Exercise »
Read the records below and copy each line that contains "partials".

Web document revisions
--- START ---
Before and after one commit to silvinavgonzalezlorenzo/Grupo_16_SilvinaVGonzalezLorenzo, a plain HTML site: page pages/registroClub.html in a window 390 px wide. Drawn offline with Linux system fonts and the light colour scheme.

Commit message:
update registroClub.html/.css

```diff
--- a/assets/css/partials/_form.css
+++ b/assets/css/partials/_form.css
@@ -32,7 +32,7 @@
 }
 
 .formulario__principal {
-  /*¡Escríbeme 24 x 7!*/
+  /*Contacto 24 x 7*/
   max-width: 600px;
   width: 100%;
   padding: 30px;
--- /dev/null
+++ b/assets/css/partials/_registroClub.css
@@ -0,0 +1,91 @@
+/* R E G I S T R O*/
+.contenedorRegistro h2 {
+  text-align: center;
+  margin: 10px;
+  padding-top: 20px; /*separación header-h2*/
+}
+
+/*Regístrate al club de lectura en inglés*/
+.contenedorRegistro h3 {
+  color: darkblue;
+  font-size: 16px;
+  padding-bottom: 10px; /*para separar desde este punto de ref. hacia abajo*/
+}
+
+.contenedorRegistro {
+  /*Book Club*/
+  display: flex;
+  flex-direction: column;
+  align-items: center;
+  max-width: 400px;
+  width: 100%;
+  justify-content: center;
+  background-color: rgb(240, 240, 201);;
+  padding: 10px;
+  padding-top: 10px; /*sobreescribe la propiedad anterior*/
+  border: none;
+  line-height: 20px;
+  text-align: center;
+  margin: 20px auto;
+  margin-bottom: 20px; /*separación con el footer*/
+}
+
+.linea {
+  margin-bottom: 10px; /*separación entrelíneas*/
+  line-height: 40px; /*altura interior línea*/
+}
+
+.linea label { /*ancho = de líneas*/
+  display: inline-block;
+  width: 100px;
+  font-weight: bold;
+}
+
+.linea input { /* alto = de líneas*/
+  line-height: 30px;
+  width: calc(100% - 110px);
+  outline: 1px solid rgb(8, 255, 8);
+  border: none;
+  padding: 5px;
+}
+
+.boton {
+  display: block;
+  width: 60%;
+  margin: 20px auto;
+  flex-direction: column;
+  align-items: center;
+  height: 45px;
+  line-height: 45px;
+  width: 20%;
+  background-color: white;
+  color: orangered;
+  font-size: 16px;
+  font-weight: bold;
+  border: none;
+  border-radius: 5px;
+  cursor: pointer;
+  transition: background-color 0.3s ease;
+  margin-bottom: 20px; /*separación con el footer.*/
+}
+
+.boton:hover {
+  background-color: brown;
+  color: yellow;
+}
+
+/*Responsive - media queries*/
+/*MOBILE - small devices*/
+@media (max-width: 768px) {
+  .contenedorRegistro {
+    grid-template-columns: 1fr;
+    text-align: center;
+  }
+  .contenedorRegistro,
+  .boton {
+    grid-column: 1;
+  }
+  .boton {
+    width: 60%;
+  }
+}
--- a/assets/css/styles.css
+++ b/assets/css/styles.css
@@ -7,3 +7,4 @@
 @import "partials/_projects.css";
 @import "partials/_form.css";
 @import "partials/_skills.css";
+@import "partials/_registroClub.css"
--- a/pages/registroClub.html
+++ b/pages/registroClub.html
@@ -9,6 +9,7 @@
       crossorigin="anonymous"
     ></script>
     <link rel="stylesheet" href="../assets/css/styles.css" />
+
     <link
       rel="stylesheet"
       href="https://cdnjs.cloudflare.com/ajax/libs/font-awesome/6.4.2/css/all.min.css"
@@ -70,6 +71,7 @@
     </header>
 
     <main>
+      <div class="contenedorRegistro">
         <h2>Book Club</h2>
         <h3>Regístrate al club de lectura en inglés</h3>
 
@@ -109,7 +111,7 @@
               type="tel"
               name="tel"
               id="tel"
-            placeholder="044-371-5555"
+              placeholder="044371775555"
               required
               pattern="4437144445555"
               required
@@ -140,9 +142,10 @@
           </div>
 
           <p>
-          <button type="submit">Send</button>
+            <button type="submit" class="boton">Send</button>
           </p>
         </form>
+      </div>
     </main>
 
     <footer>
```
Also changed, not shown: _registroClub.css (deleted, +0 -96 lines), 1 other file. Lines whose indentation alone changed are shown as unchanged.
--- END ---
Response below »
--- a/assets/css/partials/_form.css
+++ b/assets/css/partials/_form.css
+++ b/assets/css/partials/_registroClub.css
 @import "partials/_projects.css";
 @import "partials/_form.css";
 @import "partials/_skills.css";
+@import "partials/_registroClub.css"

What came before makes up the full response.